The government increased protection efforts. The government identified 53 trafficking victims in 2019, the same number as reported in 2018. The government did not provide additional information, such as the victims’ nationality, gender, or type or location of exploitation. An international organization reported assisting 24 victims of transnational trafficking, 19 of whom were referred by Tajikistani law enforcement (an increase from 11 in 2018), four by NGOs, and one by a foreign embassy; 21 were Tajikistani citizens and three were Vietnamese. Of the 24 victims assisted, 13 were adult males, 11 were victims of forced labor, and 13 were victims of sex trafficking.
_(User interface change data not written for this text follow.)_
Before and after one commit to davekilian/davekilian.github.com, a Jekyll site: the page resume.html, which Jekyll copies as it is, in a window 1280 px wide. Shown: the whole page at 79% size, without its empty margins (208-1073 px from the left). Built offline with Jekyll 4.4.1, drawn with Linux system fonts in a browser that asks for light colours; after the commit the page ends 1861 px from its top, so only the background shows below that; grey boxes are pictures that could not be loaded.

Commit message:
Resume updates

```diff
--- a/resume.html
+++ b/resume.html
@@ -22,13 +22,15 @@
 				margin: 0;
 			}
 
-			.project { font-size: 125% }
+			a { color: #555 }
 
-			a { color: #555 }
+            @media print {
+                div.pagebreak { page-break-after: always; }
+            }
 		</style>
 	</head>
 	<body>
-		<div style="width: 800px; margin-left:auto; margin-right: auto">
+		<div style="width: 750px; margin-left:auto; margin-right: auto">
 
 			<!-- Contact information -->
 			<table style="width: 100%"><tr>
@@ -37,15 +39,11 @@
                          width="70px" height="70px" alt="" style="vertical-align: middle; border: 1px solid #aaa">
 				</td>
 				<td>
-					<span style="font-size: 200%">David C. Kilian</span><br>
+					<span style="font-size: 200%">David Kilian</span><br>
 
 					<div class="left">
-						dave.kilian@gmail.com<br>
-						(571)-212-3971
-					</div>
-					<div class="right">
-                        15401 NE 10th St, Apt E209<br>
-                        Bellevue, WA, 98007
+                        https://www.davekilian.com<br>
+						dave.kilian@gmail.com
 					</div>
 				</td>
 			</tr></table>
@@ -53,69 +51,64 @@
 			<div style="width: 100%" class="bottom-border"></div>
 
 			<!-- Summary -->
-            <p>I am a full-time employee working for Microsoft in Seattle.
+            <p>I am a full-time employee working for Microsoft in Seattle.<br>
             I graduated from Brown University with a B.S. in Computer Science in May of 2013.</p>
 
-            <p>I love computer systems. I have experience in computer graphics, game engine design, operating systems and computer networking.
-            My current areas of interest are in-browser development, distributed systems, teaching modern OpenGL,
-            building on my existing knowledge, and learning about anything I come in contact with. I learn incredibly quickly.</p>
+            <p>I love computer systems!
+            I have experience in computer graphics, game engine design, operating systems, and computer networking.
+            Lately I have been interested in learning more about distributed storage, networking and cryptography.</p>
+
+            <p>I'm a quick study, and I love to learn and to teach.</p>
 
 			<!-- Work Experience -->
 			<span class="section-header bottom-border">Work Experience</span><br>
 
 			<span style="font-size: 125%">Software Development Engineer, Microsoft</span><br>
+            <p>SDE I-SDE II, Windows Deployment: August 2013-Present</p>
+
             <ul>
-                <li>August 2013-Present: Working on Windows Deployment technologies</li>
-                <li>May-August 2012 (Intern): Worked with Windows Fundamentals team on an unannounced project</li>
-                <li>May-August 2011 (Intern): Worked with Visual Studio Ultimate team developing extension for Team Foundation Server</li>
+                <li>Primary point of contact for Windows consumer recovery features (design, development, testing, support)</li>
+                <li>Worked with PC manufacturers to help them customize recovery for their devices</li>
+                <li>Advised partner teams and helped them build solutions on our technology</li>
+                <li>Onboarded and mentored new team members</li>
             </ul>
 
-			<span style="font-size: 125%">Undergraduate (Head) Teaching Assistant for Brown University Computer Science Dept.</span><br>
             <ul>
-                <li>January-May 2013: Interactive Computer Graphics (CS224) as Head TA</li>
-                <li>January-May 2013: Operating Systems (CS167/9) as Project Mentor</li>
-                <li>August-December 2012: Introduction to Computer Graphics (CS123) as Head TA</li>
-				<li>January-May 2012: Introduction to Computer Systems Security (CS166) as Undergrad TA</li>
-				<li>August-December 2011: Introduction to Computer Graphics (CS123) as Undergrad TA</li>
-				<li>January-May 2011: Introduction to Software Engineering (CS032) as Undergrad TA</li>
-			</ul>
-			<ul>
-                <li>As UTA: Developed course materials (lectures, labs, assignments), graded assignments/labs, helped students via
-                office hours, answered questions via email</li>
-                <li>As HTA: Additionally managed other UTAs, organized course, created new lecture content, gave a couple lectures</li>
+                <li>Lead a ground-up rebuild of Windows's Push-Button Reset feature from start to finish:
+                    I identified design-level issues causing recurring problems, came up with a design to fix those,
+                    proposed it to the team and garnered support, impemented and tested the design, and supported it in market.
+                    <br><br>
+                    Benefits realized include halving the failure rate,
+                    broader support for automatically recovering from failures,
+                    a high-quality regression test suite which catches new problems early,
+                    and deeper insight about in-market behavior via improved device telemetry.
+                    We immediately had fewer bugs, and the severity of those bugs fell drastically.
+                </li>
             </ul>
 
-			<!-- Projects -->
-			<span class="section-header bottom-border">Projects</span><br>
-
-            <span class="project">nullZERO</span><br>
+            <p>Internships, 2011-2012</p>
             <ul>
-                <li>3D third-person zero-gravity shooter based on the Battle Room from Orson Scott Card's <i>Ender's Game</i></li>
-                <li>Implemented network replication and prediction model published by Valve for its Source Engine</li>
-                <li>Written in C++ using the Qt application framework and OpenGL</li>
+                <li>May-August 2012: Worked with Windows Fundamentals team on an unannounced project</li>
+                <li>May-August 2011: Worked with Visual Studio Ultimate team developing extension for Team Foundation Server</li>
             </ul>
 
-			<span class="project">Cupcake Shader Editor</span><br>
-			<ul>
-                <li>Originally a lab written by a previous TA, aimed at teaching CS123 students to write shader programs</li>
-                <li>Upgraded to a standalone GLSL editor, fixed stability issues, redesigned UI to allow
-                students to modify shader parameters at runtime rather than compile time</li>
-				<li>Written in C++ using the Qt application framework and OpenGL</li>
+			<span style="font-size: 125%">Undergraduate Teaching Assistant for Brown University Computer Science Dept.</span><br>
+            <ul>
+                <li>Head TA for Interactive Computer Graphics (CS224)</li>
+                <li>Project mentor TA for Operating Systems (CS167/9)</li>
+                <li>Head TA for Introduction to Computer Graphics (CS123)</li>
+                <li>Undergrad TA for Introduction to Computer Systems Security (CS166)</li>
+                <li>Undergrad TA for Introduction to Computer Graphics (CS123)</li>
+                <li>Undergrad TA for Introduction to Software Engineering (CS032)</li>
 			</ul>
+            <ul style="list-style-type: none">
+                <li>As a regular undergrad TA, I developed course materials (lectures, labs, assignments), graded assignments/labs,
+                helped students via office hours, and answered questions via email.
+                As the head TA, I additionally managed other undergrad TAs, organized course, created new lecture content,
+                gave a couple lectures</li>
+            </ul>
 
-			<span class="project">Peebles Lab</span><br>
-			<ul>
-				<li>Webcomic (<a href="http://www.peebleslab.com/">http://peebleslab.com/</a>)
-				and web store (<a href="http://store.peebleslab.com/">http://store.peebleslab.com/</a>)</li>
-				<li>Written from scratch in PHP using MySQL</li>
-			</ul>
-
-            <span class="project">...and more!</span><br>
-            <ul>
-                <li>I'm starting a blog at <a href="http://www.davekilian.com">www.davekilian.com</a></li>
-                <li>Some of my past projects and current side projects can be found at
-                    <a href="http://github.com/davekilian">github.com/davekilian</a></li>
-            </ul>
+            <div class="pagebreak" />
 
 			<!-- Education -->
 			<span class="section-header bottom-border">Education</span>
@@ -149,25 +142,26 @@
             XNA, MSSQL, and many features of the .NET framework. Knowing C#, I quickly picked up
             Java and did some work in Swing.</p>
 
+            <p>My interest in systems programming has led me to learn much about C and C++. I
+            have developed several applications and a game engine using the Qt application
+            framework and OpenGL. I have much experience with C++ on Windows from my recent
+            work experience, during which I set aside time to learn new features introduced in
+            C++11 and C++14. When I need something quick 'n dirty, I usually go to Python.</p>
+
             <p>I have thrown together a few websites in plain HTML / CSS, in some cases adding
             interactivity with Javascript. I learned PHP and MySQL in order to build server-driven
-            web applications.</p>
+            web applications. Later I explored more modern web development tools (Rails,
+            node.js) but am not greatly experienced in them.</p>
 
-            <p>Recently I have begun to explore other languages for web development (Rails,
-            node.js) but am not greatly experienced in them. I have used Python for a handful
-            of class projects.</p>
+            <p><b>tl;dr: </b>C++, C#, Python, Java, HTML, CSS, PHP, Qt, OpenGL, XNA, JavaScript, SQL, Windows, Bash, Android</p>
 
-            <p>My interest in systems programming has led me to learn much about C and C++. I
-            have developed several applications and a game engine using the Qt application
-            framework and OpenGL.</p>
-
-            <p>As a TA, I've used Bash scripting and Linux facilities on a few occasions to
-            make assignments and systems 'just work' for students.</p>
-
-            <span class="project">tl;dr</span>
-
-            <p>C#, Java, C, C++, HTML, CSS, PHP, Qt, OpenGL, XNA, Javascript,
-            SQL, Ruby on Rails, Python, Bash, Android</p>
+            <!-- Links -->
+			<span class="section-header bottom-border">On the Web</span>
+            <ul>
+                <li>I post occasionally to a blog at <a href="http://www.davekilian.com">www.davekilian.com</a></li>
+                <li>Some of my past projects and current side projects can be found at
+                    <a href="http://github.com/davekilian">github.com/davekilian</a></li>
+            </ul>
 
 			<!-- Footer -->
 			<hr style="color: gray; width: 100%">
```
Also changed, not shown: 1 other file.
The government continued to implement the 2014 victim protection law, which set forth the provision of victim services; formalized the roles of agencies tasked with providing services; established government standards for service delivery among providers, including governmental agencies and NGOs; and mandated a national referral mechanism. However, gaps remained in the implementation of the victim protection law; some victims not referred to the government or an international organization lacked adequate access to attorneys during the investigation process and criminal proceedings. Tajikistani law enforcement agencies have not developed procedures to provide a legal status to victims, and some victims had to pay for legal and medical services that otherwise should have been provided by the government.
Most notably, authorities remained without a formal system for identifying trafficking victims and referring them to services. The government did not provide an update on whether the draft guidelines for victim identification, developed by a legislative reform working group and submitted to the government for approval in 2018, were adopted. Due to a lack of formal identification procedures, authorities may have penalized some unidentified victims for unlawful acts traffickers forced them to commit. Law enforcement officials routinely deported foreign migrant workers and did not attempt to identify trafficking victims proactively among men and women in commercial sex or forced labor. Officials also sometimes temporarily detained sex trafficking victims with their traffickers but later released and referred victims for assistance.
The government continued to operate the country’s sole trafficking shelter. The government contracted an NGO to provide victim services and provided 242,000 somoni ($25,080) for the shelter’s operating costs, medical assistance for victims, legal consultations, and partial funding of staff salaries, an increase compared with 190,000 somoni ($19,690) in 2018. The shelter assisted 20 victims in 2019, compared with six in 2018. Article 30 of the trafficking law mandated the creation of governmental and private institutions to directly aid victims with food and shelter, as well as social, legal, and reintegration assistance; however, outside of the funding for the shelter, an international organization funded most victim protection services.
Despite provisions in the 2014 law for security measures for trafficking victims, the government did not keep victims’ personal information confidential or provide protection for victim witnesses or their advocates. The law provided foreign victims the right to request temporary residency, which could be extended for one year following the completion of a criminal case based on the victims’ cooperation with law enforcement agencies, although no such cases were reported in 2019. There was no formal policy encouraging victims’ voluntary participation in legal proceedings; the 2014 victim protection law did not link other benefits to a victim’s participation in a trial and provided services regardless of legal status or prior consent to participate in subsequently identified trafficking crimes.